Subscribe to our free, weekly email newsletter!


IATA survey demonstrates renewed confidence

The future appears to be particularly promising in the Asia Pacific market.
By Patrick Burnson, Executive Editor
July 21, 2010

Following its promising forecast made last month, the International Air Transport Association (IATA) is reporting a significant surge in air cargo demand. The future appears to be particularly promising in the Asia Pacific market.

Results from IATA’s quarterly survey conducted this month also indicate a further improvement in airline business confidence, said spokesmen. Survey respondents comprised airline CFOs and cargo executives.

Indeed, nearly 70 percent of respondents reporting improved profitability during the last quarter and a similar number expecting further improvement over the year ahead.

One finding that should come as no surprise: In the Americas and Asia Pacific, two-thirds of those surveyed expect further increases in profits.

While there is regional variation - largely in line with the strength of economic recovery being experienced - the majority of respondents in all regions report improvements during the last quarter and expect either stability or further improvement over the year ahead.

As reported in LM, IATA revised its June forecast for 2010 industry financial performance from a loss of $2.8 billion to a profit of $2.5 billion.

According to IATA researchers, confidence about further improvements in profitability over the twelve months remains high. Some regional variation remains, with Europe being the only region still registering possible profitability decreases - although that the overwhelming majority (80 percent) of European respondents are actually positive on prospects. In the Middle East two thirds of respondents expect ‘no-change’ in profitability indicating a fairly stable outlook.

About the Author

image
Patrick Burnson
Executive Editor

Patrick Burnson is executive editor for Logistics Management and Supply Chain Management Review magazines and web sites. Patrick is a widely-published writer and editor who has spent most of his career covering international trade, global logistics, and supply chain management. He lives and works in San Francisco, providing readers with a Pacific Rim perspective on industry trends and forecasts. You can reach him directly at .(JavaScript must be enabled to view this email address).


Subscribe to Logistics Management magazine

Subscribe today. It's FREE!
Get timely insider information that you can use to better manage your
entire logistics operation.
Start your FREE subscription today!

Recent Entries

When railroads are doing business with a larger than large customer like UPS, it stands to reason, it can often be the best, and worst, of both worlds, depending on how things are going. That was one of the main takeaways from a presentation by UPS Vice President of Corporate Transportation Services Ken Buenker at this year’s RailTrends conference in New York.

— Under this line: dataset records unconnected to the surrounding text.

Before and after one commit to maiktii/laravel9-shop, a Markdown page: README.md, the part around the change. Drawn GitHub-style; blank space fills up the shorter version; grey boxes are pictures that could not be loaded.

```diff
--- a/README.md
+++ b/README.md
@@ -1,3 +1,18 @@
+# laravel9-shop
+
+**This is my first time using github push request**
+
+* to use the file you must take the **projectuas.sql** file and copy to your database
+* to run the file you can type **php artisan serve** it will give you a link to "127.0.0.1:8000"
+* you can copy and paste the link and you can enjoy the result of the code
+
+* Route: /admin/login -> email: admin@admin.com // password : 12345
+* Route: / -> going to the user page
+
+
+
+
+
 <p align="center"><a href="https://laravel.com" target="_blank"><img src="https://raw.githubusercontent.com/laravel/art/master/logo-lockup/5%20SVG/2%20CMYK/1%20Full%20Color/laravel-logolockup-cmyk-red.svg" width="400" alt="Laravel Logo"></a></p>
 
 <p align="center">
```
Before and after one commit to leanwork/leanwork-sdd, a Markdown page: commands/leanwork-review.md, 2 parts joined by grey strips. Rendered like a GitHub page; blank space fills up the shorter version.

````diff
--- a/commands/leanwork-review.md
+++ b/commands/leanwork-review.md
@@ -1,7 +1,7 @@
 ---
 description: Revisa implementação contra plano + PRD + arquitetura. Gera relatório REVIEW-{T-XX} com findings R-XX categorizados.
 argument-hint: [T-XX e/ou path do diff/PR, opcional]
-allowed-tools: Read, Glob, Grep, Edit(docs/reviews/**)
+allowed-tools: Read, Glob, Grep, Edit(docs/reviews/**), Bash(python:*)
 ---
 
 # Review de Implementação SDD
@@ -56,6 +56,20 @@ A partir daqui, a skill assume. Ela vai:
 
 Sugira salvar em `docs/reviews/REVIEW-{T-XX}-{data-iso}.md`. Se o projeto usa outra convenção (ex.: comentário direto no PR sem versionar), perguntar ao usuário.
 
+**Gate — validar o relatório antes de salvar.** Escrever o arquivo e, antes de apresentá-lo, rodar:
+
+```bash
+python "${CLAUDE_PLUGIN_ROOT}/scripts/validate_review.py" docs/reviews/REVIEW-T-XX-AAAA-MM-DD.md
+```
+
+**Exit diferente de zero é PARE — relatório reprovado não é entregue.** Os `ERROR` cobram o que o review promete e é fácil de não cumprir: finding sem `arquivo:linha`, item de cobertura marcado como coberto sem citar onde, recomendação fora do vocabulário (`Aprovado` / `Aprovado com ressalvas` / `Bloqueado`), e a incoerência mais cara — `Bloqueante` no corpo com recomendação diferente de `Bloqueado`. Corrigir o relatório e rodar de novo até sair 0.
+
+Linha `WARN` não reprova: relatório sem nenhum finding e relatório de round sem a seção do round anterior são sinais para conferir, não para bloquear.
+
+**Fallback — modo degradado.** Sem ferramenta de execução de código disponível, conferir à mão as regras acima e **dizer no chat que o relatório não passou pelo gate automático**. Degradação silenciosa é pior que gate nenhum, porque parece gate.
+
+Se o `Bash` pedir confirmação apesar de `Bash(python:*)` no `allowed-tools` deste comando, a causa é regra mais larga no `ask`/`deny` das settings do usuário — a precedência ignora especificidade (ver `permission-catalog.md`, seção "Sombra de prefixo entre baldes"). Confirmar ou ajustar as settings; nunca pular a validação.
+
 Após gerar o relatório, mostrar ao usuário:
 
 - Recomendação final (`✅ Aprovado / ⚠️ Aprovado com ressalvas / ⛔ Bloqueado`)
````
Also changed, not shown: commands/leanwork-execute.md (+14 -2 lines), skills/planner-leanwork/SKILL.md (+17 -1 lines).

While many market conditions are working against shippers, the most recent edition of the Shippers Condition Index (SCI) from freight transportation consultancy FTR shows that things may be improving, albeit slowly.

Newsroom Notes takes a look at some of the biggest stories and themes in logistics for 2014.

Even though China’s costs have risen and the U.S. has now surpassed Mexico as the preferred locale for relocating offshored manufacturing, advantages can be fleeting and the challenges great

Memphis-based FedEx reported solid fiscal second quarter earnings results today. Quarterly net income of $616 million was up 23 percent annually, and revenue, at $11.9 billion, was up 5 percent. Operating income at $1.01 billion was up 22 percent.

Article Topics

News · Air Freight · Global Trade · Logistics · All topics

Comments

Post a comment
Commenting is not available in this channel entry.


© Copyright 2013 Peerless Media LLC, a division of EH Publishing, Inc • 111 Speen Street, Ste 200, Framingham, MA 01701 USA